Magnetic resonance imaging in cancer-related lumbosacral plexopathy
Taylor, BV and Kimmel, DW and Krecke, KN and Cascino, TL, Magnetic resonance imaging in cancer-related lumbosacral plexopathy, Mayo Clinic Proceedings, 72, (9) pp. 823-829. ISSN 0025-6196 (1997) [Refereed Article]
OBJECTIVE: To study the relative utility of computed tomography (CT) and magnetic resonance imaging (MRI) of the lumbosacral plexus in patients with systemic cancer and plexopathy.

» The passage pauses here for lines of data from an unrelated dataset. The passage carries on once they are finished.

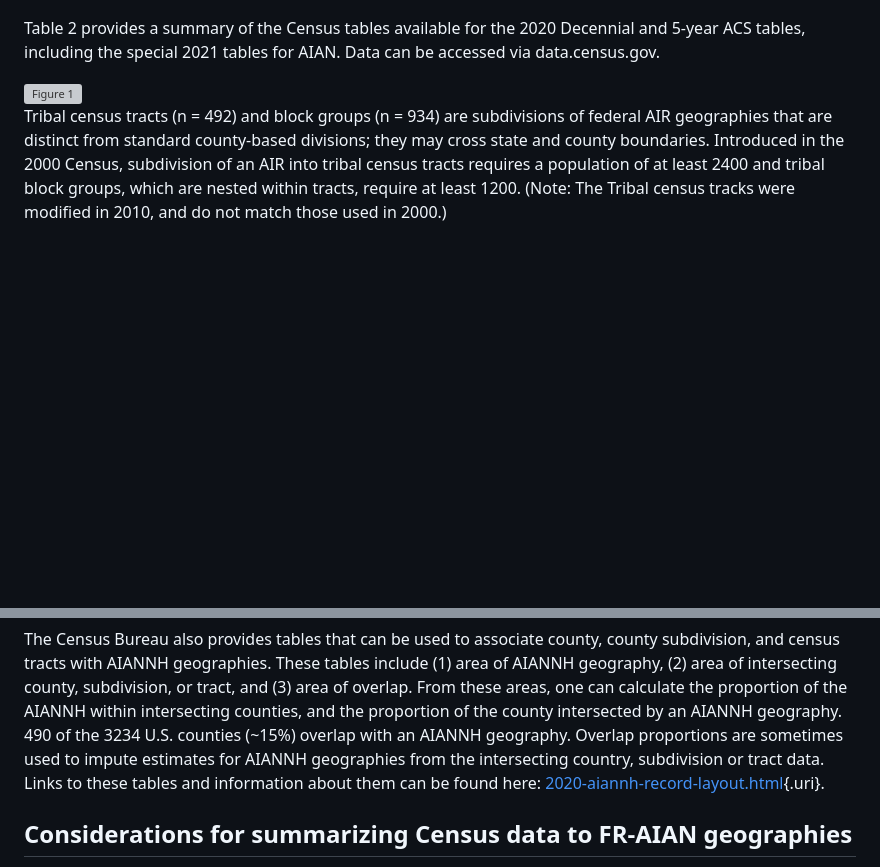
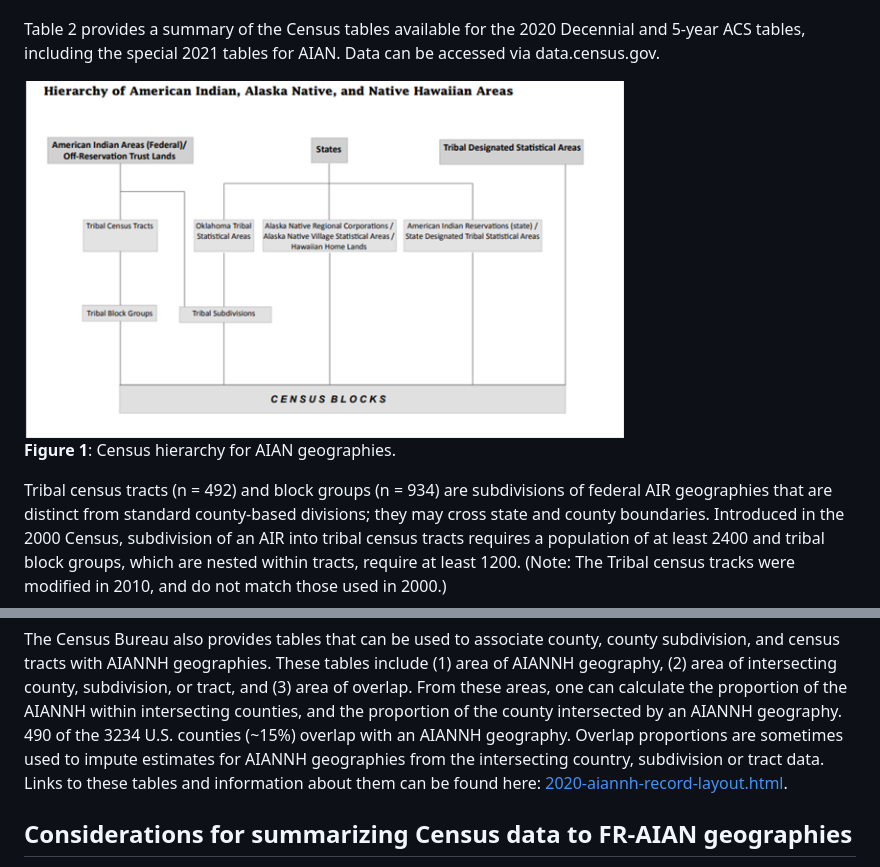
Before and after one commit to DOI-DO/census-tribal, a Markdown page: docs/Understanding Census data for AIAN communities _GitHubVersion.md, 2 parts joined by grey strips. Drawn GitHub-style; blank space fills up the shorter version; grey boxes are pictures that could not be loaded.

```diff
--- a/docs/Understanding Census data for AIAN communities _GitHubVersion.md
+++ b/docs/Understanding Census data for AIAN communities _GitHubVersion.md
@@ -118,7 +115,9 @@ Table 2 provides a summary of the Census tables available for the 2020
 Decennial and 5-year ACS tables, including the special 2021 tables for
 AIAN. Data can be accessed via data.census.gov.
 
-<img src="res/Figure1_UnderstandingCensusData.png" alt="Figure 1" width="150">
+<img src="../res/Figure1_UnderstandingCensusData.png" alt="Figure 1" width="600">
+
+**Figure 1**: Census hierarchy for AIAN geographies.
 
 Tribal census tracts (n = 492) and block groups (n = 934) are
 subdivisions of federal AIR geographies that are distinct from standard
@@ -179,7 +178,7 @@ an AIANNH geography. Overlap proportions are sometimes used to impute
 estimates for AIANNH geographies from the intersecting country,
 subdivision or tract data. Links to these tables and information about
 them can be found here:
-[2020-aiannh-record-layout.html](https://www.census.gov/programs-surveys/geography/technical-documentation/records-layout/2020-aiannh-record-layout.html){.uri}.
+[2020-aiannh-record-layout.html](https://www.census.gov/programs-surveys/geography/technical-documentation/records-layout/2020-aiannh-record-layout.html).
 
 ## Considerations for summarizing Census data to FR-AIAN geographies
 
```
Also changed, not shown: other parts of docs/Understanding Census data for AIAN communities _GitHubVersion.md (+9 -12 lines).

DESIGN: In a retrospective study, we identified all patients encountered at Mayo Clinic Rochester between 1987 and 1993 with a diagnosis of lumbosacral plexopathy, and we selected for analysis those with MRI scans of the plexus (an abnormal finding was not necessary for inclusion) and a clinical and electrophysiologic appearance consistent with a diagnosis of metastatic lumbosacral plexopathy.
MATERIAL AND METHODS: The study group consisted of 31 patients (20 men and 11 women). The types of tumor were as follows: prostatic, 10 patients; colorectal, 7; bladder, 3; cervical, 3; and other, 8. Eighteen patients had received pelvic radiotherapy before diagnosis of lumbosacral plexopathy. All available MRI scans (in 27 patients) were reviewed blinded; the initial imaging report was used if the actual scans were unavailable (in 4). CT had been done in 22 patients, and results for 16 were available for blinded review. Original reports were available for the other six.
RESULTS: Direct involvement of the lumbosacral plexus by tumor was evident on 23 MRI studies, and 6 others showed widespread metastatic disease in the region of the plexus. On 13 CT examinations, direct involvement of the lumbosacral plexus by tumor was noted. In four patients, MRI findings were abnormal and CT findings were normal. No patient had abnormal CT findings and normal MRI findings.
CONCLUSION: In this retrospective review, MRI was more sensitive than CT for diagnosing cancer-induced lumbosacral plexopathy. Thus, use of MRI should be considered in the diagnostic work-up of patients with clinical and electrophysiologic evidence of plexopathy and suspected systemic cancer.